======== Data in this exercise

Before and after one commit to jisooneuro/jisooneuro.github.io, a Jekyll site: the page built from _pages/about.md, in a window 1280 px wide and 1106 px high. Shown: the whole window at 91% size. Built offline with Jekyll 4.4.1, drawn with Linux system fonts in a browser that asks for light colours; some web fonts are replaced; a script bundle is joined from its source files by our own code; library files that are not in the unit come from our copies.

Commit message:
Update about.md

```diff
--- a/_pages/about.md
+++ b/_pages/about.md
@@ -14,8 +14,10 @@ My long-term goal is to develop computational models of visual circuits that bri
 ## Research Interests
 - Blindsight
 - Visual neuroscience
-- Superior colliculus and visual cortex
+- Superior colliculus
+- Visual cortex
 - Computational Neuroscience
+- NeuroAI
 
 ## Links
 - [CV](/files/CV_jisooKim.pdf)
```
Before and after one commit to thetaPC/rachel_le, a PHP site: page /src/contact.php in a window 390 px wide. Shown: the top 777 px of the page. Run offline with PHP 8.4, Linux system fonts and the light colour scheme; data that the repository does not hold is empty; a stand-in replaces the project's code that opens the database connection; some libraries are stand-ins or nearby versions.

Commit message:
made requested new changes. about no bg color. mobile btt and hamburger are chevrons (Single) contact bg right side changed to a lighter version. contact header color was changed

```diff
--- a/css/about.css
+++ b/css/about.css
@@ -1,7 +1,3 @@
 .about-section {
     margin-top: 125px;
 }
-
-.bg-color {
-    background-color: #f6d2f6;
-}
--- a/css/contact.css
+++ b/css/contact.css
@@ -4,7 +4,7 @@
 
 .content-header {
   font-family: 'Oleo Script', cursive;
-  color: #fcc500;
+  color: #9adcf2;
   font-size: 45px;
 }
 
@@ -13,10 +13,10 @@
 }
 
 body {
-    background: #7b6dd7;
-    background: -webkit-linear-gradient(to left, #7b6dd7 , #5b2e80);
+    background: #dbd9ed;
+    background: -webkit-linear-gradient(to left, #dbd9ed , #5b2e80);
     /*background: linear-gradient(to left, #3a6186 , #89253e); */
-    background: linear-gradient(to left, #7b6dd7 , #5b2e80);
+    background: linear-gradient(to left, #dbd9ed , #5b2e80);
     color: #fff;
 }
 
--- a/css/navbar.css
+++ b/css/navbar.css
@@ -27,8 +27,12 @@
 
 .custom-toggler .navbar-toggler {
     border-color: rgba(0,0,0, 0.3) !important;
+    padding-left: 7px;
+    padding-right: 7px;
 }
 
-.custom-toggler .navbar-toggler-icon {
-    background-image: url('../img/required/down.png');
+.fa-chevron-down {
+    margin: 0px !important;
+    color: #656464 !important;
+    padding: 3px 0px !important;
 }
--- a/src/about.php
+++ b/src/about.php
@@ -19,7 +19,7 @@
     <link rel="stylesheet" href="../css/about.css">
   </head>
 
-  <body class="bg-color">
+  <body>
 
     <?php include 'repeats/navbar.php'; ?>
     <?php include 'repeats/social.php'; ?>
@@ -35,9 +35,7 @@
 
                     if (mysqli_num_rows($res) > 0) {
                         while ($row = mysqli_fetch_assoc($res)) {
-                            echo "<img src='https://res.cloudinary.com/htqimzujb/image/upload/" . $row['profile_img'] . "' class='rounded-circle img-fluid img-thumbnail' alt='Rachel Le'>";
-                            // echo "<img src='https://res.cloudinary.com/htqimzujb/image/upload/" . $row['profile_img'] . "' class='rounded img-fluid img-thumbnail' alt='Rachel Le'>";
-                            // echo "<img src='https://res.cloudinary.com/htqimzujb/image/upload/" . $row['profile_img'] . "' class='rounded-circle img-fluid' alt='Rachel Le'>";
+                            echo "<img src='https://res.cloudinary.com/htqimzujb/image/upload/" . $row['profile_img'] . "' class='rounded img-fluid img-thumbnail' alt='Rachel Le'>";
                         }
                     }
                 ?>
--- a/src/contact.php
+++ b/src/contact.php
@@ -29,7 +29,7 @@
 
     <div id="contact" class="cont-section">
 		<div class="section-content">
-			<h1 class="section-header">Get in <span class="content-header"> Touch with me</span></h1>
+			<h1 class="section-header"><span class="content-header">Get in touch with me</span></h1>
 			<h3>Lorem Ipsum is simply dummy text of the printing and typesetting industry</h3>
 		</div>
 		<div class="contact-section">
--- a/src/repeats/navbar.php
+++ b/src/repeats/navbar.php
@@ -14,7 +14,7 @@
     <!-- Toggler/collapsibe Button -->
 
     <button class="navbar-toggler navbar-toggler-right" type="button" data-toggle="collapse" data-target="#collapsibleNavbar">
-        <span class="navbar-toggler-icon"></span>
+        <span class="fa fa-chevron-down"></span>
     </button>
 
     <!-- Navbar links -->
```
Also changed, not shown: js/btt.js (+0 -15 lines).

================

## Work task
Reproduce the material above, every line of it, exactly.

## The completed task
Before and after one commit to jisooneuro/jisooneuro.github.io, a Jekyll site: the page built from _pages/about.md, in a window 1280 px wide and 1106 px high. Shown: the whole window at 91% size. Built offline with Jekyll 4.4.1, drawn with Linux system fonts in a browser that asks for light colours; some web fonts are replaced; a script bundle is joined from its source files by our own code; library files that are not in the unit come from our copies.

Commit message:
Update about.md

```diff
--- a/_pages/about.md
+++ b/_pages/about.md
@@ -14,8 +14,10 @@ My long-term goal is to develop computational models of visual circuits that bri
 ## Research Interests
 - Blindsight
 - Visual neuroscience
-- Superior colliculus and visual cortex
+- Superior colliculus
+- Visual cortex
 - Computational Neuroscience
+- NeuroAI
 
 ## Links
 - [CV](/files/CV_jisooKim.pdf)
```
Before and after one commit to thetaPC/rachel_le, a PHP site: page /src/contact.php in a window 390 px wide. Shown: the top 777 px of the page. Run offline with PHP 8.4, Linux system fonts and the light colour scheme; data that the repository does not hold is empty; a stand-in replaces the project's code that opens the database connection; some libraries are stand-ins or nearby versions.

Commit message:
made requested new changes. about no bg color. mobile btt and hamburger are chevrons (Single) contact bg right side changed to a lighter version. contact header color was changed

```diff
--- a/css/about.css
+++ b/css/about.css
@@ -1,7 +1,3 @@
 .about-section {
     margin-top: 125px;
 }
-
-.bg-color {
-    background-color: #f6d2f6;
-}
--- a/css/contact.css
+++ b/css/contact.css
@@ -4,7 +4,7 @@
 
 .content-header {
   font-family: 'Oleo Script', cursive;
-  color: #fcc500;
+  color: #9adcf2;
   font-size: 45px;
 }
 
@@ -13,10 +13,10 @@
 }
 
 body {
-    background: #7b6dd7;
-    background: -webkit-linear-gradient(to left, #7b6dd7 , #5b2e80);
+    background: #dbd9ed;
+    background: -webkit-linear-gradient(to left, #dbd9ed , #5b2e80);
     /*background: linear-gradient(to left, #3a6186 , #89253e); */
-    background: linear-gradient(to left, #7b6dd7 , #5b2e80);
+    background: linear-gradient(to left, #dbd9ed , #5b2e80);
     color: #fff;
 }
 
--- a/css/navbar.css
+++ b/css/navbar.css
@@ -27,8 +27,12 @@
 
 .custom-toggler .navbar-toggler {
     border-color: rgba(0,0,0, 0.3) !important;
+    padding-left: 7px;
+    padding-right: 7px;
 }
 
-.custom-toggler .navbar-toggler-icon {
-    background-image: url('../img/required/down.png');
+.fa-chevron-down {
+    margin: 0px !important;
+    color: #656464 !important;
+    padding: 3px 0px !important;
 }
--- a/src/about.php
+++ b/src/about.php
@@ -19,7 +19,7 @@
     <link rel="stylesheet" href="../css/about.css">
   </head>
 
-  <body class="bg-color">
+  <body>
 
     <?php include 'repeats/navbar.php'; ?>
     <?php include 'repeats/social.php'; ?>
@@ -35,9 +35,7 @@
 
                     if (mysqli_num_rows($res) > 0) {
                         while ($row = mysqli_fetch_assoc($res)) {
-                            echo "<img src='https://res.cloudinary.com/htqimzujb/image/upload/" . $row['profile_img'] . "' class='rounded-circle img-fluid img-thumbnail' alt='Rachel Le'>";
-                            // echo "<img src='https://res.cloudinary.com/htqimzujb/image/upload/" . $row['profile_img'] . "' class='rounded img-fluid img-thumbnail' alt='Rachel Le'>";
-                            // echo "<img src='https://res.cloudinary.com/htqimzujb/image/upload/" . $row['profile_img'] . "' class='rounded-circle img-fluid' alt='Rachel Le'>";
+                            echo "<img src='https://res.cloudinary.com/htqimzujb/image/upload/" . $row['profile_img'] . "' class='rounded img-fluid img-thumbnail' alt='Rachel Le'>";
                         }
                     }
                 ?>
--- a/src/contact.php
+++ b/src/contact.php
@@ -29,7 +29,7 @@
 
     <div id="contact" class="cont-section">
 		<div class="section-content">
-			<h1 class="section-header">Get in <span class="content-header"> Touch with me</span></h1>
+			<h1 class="section-header"><span class="content-header">Get in touch with me</span></h1>
 			<h3>Lorem Ipsum is simply dummy text of the printing and typesetting industry</h3>
 		</div>
 		<div class="contact-section">
--- a/src/repeats/navbar.php
+++ b/src/repeats/navbar.php
@@ -14,7 +14,7 @@
     <!-- Toggler/collapsibe Button -->
 
     <button class="navbar-toggler navbar-toggler-right" type="button" data-toggle="collapse" data-target="#collapsibleNavbar">
-        <span class="navbar-toggler-icon"></span>
+        <span class="fa fa-chevron-down"></span>
     </button>
 
     <!-- Navbar links -->
```
Also changed, not shown: js/btt.js (+0 -15 lines).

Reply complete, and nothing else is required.